**Source material**

-- Opening Marker --

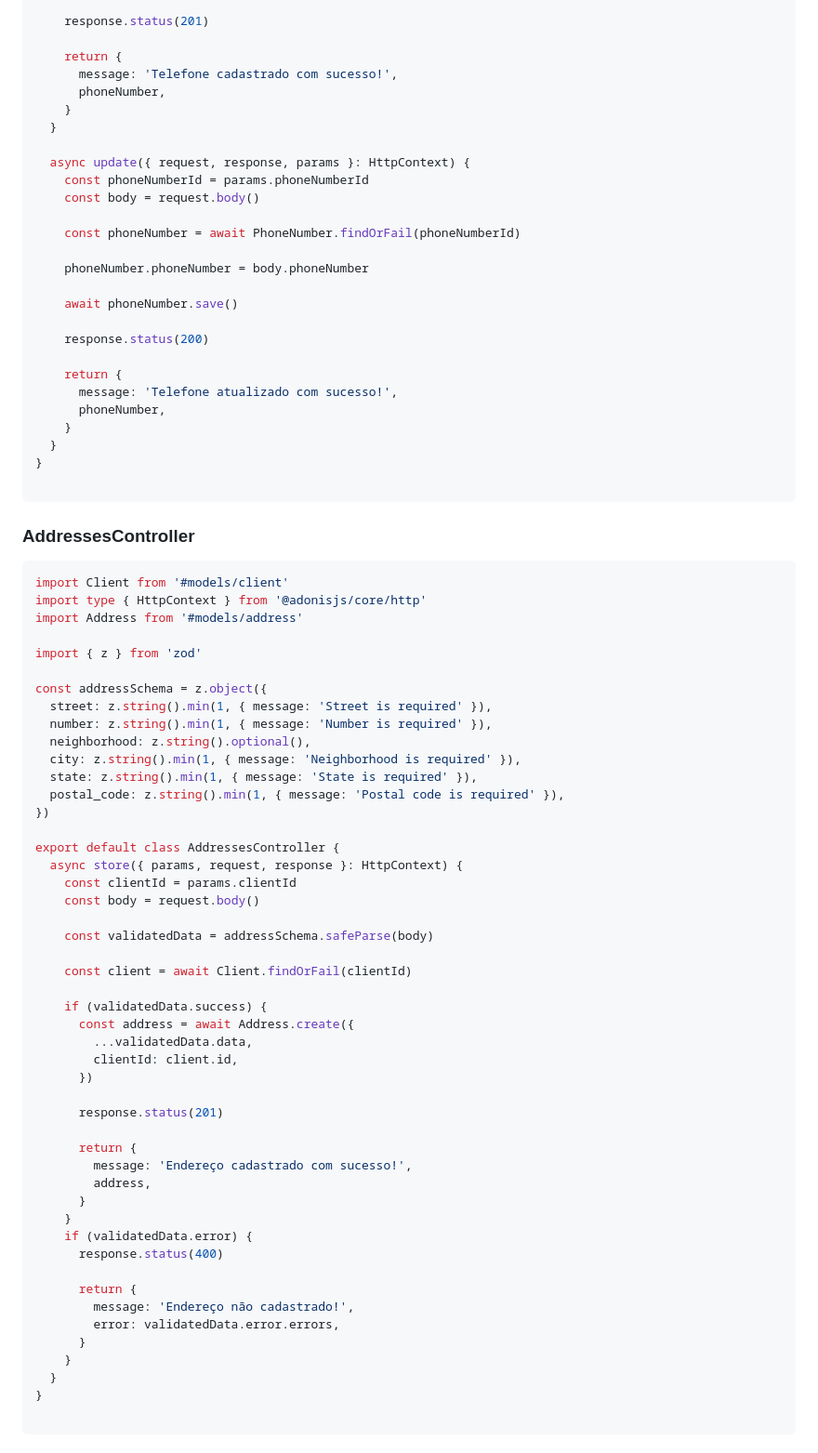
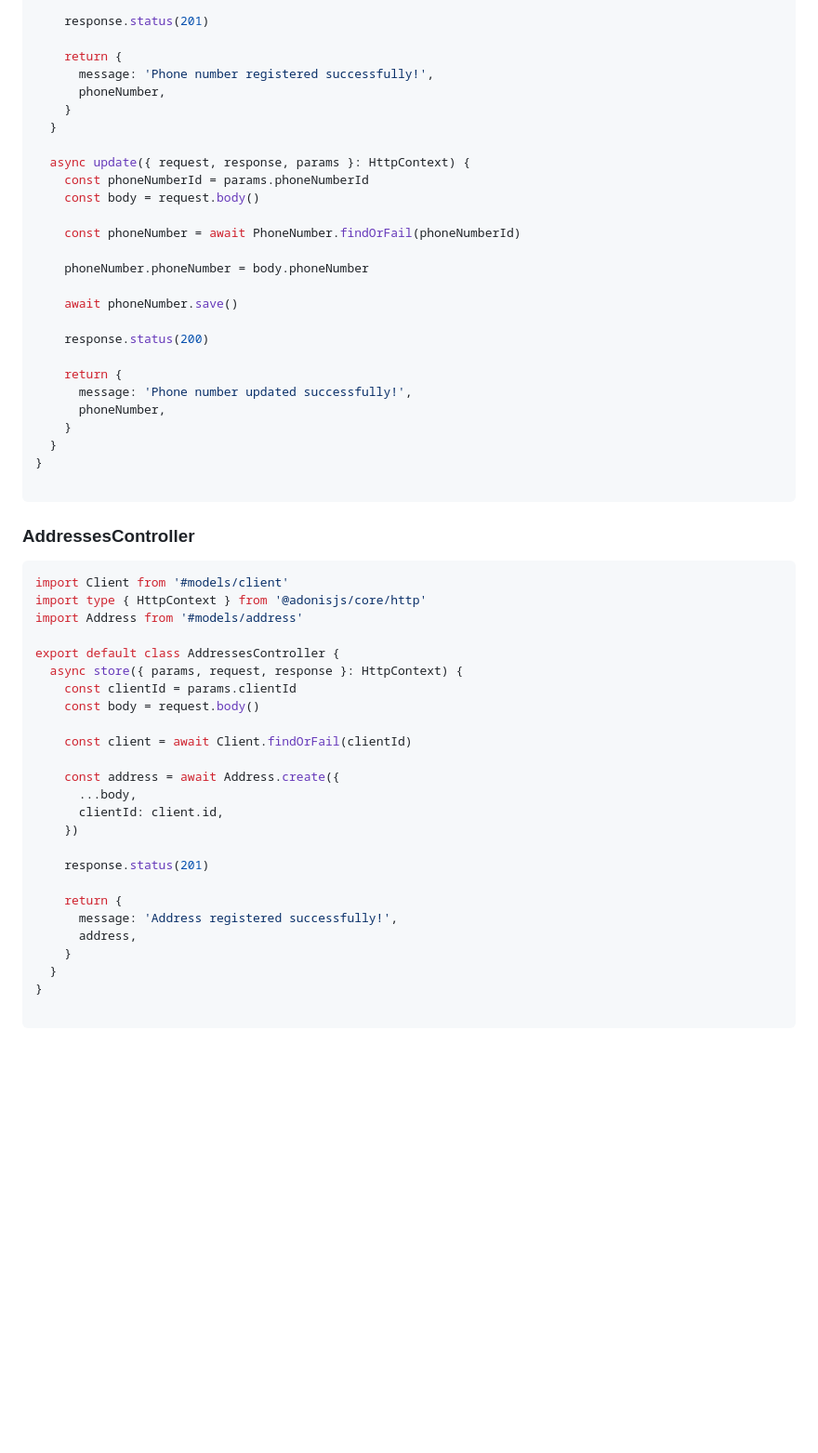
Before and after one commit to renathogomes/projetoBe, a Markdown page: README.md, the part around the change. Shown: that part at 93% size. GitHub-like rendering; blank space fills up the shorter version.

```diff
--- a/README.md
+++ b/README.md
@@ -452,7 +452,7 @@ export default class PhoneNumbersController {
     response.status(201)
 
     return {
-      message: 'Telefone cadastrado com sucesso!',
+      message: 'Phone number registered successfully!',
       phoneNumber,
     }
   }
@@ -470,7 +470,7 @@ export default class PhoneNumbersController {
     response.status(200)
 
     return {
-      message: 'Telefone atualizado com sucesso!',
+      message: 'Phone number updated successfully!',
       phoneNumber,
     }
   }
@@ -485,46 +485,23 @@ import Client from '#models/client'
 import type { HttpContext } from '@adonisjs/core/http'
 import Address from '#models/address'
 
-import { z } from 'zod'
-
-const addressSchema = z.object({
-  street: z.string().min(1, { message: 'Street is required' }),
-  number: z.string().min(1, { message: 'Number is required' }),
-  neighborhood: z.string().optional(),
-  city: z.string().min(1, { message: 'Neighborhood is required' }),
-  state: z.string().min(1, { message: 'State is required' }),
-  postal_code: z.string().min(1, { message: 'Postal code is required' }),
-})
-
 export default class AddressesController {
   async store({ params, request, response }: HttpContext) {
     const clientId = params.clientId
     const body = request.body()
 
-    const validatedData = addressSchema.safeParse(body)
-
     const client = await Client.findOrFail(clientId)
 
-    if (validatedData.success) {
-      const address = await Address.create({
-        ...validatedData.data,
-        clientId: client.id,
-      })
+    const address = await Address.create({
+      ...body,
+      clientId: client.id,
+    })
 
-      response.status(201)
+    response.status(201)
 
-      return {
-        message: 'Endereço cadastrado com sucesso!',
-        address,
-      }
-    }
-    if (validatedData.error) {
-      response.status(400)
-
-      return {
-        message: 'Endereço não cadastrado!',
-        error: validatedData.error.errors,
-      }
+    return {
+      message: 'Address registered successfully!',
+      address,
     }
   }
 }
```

-- Closing Marker --

**Exercise requirements**
Return every entry above exactly. Pictures stay out.

**Response to the exercise**
Before and after one commit to renathogomes/projetoBe, a Markdown page: README.md, the part around the change. Shown: that part at 93% size. GitHub-like rendering; blank space fills up the shorter version.

```diff
--- a/README.md
+++ b/README.md
@@ -452,7 +452,7 @@ export default class PhoneNumbersController {
     response.status(201)
 
     return {
-      message: 'Telefone cadastrado com sucesso!',
+      message: 'Phone number registered successfully!',
       phoneNumber,
     }
   }
@@ -470,7 +470,7 @@ export default class PhoneNumbersController {
     response.status(200)
 
     return {
-      message: 'Telefone atualizado com sucesso!',
+      message: 'Phone number updated successfully!',
       phoneNumber,
     }
   }
@@ -485,46 +485,23 @@ import Client from '#models/client'
 import type { HttpContext } from '@adonisjs/core/http'
 import Address from '#models/address'
 
-import { z } from 'zod'
-
-const addressSchema = z.object({
-  street: z.string().min(1, { message: 'Street is required' }),
-  number: z.string().min(1, { message: 'Number is required' }),
-  neighborhood: z.string().optional(),
-  city: z.string().min(1, { message: 'Neighborhood is required' }),
-  state: z.string().min(1, { message: 'State is required' }),
-  postal_code: z.string().min(1, { message: 'Postal code is required' }),
-})
-
 export default class AddressesController {
   async store({ params, request, response }: HttpContext) {
     const clientId = params.clientId
     const body = request.body()
 
-    const validatedData = addressSchema.safeParse(body)
-
     const client = await Client.findOrFail(clientId)
 
-    if (validatedData.success) {
-      const address = await Address.create({
-        ...validatedData.data,
-        clientId: client.id,
-      })
+    const address = await Address.create({
+      ...body,
+      clientId: client.id,
+    })
 
-      response.status(201)
+    response.status(201)
 
-      return {
-        message: 'Endereço cadastrado com sucesso!',
-        address,
-      }
-    }
-    if (validatedData.error) {
-      response.status(400)
-
-      return {
-        message: 'Endereço não cadastrado!',
-        error: validatedData.error.errors,
-      }
+    return {
+      message: 'Address registered successfully!',
+      address,
     }
   }
 }
```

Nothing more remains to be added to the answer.